President Donald Trump said in the presidential debate Tuesday night that California wildfires would not be happening if the state had better forest management, a claim that is misleading for multiple reasons.
Trump said during the debate with Democratic Presidential Nominee Joe Biden that he gets calls every year about the California wildfires and the state needing emergency help.
“If you had good forest management you wouldn’t be getting those calls,” he said. He acknowledged that climate change might contribute, but insisted that proper forest management would be enough.
Scientists have agreed that climate change is a major reason the wildfires in the state have gotten worse, and the majority of the forests of the state are owned by the federal government, not the state government.
California has seen the worst year for wildfires on record, far outpacing even the previous worst year. In recent days, wildfires have ravaged California’s wine country, which is not known for forested terrain.
More than 3.6 million acres have burned in California so far this year, more than half of the total 7 million acres that burned between 2001 and 2010.
Eight of the 10 largest fires in California history have burned in the past decade.
There are multiple reasons for that, including climate change, more needed forest management and homes creeping into higher risk areas. But some Republicans downplay or even deny that climate change plays a role, despite overwhelming scientific agreement on the matter.
Trump visited California recently, meeting with state officials to discuss the impact and solutions to California’s wildfire crisis. California officials repeatedly pressed Trump to acknowledge that climate change played a role in increased wildfire risk, to which Trump said “it’ll start getting cooler.”

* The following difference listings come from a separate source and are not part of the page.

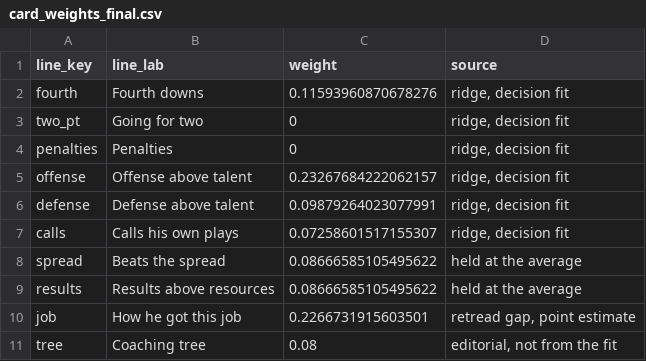
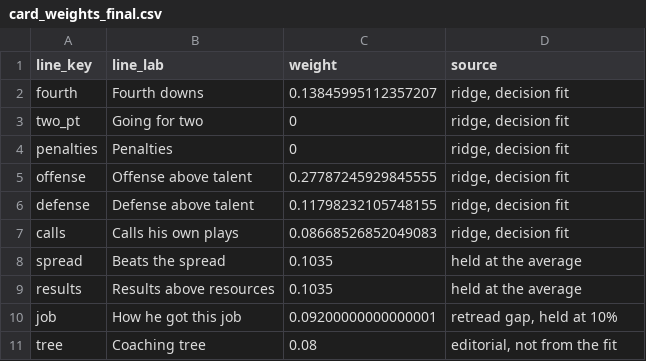
Before and after one commit to stranger9977/coaching-report-card, a CSV file: data/derived/card_weights_final.csv, drawn as a sheet.

Commit message:
Hold the job line at 10% rather than the derived 23%

```diff
--- a/data/derived/card_weights_final.csv
+++ b/data/derived/card_weights_final.csv
@@ -1,11 +1,11 @@
 line_key,line_lab,weight,source
-fourth,Fourth downs,0.11593960870678276,"ridge, decision fit"
+fourth,Fourth downs,0.13845995112357207,"ridge, decision fit"
 two_pt,Going for two,0,"ridge, decision fit"
 penalties,Penalties,0,"ridge, decision fit"
-offense,Offense above talent,0.23267684222062157,"ridge, decision fit"
-defense,Defense above talent,0.09879264023077991,"ridge, decision fit"
-calls,Calls his own plays,0.07258601517155307,"ridge, decision fit"
-spread,Beats the spread,0.08666585105495622,held at the average
-results,Results above resources,0.08666585105495622,held at the average
-job,How he got this job,0.2266731915603501,"retread gap, point estimate"
+offense,Offense above talent,0.27787245929845555,"ridge, decision fit"
+defense,Defense above talent,0.11798232105748155,"ridge, decision fit"
+calls,Calls his own plays,0.08668526852049083,"ridge, decision fit"
+spread,Beats the spread,0.1035,held at the average
+results,Results above resources,0.1035,held at the average
+job,How he got this job,0.09200000000000001,"retread gap, held at 10%"
 tree,Coaching tree,0.08,"editorial, not from the fit"
```
Also changed, not shown: data/derived/report_card_gpa.csv, 3 other files.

“I wish science agreed with you,” responded California Natural Resource Secretary Wade Crawfoot.
“I don’t think science knows, actually,” Trump said.
Temperatures in California have steadily risen by about three degrees Fahrenheit since the Industrial Revolution, which is even faster than temperatures in the rest of the U.S. While it may sound small, it means snows in Northern California are melting sooner, leaving trees without moisture for longer periods of the year, and the air is drying out faster, which sucks more moisture out of plants and trees. Plants and trees devoid of moisture will die, becoming easy tinder for wildfires.

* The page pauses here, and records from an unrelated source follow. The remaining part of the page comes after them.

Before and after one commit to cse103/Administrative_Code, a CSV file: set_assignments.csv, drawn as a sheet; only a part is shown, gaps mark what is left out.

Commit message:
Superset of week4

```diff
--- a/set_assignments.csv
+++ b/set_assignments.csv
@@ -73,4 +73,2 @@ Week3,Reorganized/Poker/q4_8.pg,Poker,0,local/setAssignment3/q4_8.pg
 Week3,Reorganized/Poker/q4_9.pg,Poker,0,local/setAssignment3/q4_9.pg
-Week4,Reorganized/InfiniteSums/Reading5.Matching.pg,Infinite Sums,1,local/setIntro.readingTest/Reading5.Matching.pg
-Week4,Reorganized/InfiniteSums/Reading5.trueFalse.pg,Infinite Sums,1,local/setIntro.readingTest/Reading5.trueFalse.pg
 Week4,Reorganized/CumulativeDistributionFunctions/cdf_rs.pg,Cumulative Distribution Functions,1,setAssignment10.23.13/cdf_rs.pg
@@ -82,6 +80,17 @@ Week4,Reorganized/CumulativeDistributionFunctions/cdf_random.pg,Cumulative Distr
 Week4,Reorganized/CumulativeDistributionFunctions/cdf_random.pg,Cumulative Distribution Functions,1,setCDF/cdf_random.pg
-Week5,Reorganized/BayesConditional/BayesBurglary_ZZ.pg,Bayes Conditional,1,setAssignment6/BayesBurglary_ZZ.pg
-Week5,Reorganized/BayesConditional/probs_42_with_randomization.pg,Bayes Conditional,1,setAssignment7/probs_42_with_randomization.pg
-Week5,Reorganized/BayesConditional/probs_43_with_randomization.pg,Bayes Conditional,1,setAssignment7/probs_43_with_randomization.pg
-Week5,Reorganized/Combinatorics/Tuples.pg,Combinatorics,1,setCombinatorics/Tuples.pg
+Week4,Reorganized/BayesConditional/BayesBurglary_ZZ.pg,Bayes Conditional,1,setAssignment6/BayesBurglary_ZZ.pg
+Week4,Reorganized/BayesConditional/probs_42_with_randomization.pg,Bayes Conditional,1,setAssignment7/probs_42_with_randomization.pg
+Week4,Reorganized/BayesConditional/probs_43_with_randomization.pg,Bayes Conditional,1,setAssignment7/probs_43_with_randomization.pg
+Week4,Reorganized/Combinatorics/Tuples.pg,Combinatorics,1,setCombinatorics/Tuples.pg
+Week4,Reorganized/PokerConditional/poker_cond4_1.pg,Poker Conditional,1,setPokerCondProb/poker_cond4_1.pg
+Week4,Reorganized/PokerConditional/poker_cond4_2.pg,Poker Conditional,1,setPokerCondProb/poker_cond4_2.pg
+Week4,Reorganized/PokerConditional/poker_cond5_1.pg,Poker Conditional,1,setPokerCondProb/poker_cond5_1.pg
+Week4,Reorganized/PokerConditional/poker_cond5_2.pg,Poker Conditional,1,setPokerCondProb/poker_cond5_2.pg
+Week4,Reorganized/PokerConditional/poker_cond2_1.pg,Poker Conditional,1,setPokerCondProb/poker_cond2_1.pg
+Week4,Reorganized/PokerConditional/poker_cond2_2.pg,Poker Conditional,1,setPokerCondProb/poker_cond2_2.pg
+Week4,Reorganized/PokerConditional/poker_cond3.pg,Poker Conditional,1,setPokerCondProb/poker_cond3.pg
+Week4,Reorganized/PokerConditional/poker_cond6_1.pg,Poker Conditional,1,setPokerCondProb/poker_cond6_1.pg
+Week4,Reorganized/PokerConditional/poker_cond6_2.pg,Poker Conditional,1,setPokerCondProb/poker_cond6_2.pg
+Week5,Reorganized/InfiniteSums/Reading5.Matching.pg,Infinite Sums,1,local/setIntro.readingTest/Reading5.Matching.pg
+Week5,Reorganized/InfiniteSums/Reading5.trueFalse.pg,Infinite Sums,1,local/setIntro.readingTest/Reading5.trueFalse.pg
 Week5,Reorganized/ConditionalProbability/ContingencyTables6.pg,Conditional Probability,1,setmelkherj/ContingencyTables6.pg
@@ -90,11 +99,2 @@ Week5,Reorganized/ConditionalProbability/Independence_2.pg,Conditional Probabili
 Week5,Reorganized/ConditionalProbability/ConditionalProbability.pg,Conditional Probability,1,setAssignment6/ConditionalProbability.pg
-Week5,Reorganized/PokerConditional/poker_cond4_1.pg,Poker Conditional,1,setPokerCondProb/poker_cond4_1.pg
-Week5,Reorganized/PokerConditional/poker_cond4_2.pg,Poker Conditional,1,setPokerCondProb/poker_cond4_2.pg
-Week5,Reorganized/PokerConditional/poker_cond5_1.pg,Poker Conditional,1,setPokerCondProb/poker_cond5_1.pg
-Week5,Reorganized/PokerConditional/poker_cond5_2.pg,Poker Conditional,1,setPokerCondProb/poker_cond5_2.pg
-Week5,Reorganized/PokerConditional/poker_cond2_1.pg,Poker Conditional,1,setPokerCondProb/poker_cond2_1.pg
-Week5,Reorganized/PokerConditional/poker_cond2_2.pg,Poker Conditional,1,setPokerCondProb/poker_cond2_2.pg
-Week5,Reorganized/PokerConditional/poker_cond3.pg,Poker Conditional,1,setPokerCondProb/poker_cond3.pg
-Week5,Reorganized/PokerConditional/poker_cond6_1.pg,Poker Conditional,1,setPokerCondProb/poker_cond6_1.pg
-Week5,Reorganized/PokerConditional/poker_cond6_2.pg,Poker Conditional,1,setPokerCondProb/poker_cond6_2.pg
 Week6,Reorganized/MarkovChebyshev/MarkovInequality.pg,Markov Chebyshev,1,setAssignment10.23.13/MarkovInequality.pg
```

More than 150 million trees have died in California since 2010.
That means fires, once they start, will typically spread further and more quickly. And since 57 percent of California’s forests are owned by the federal government – 19 million acres of 33 million acres of forests – officials can’t do enough forest management to keep up with the pace that trees are dying.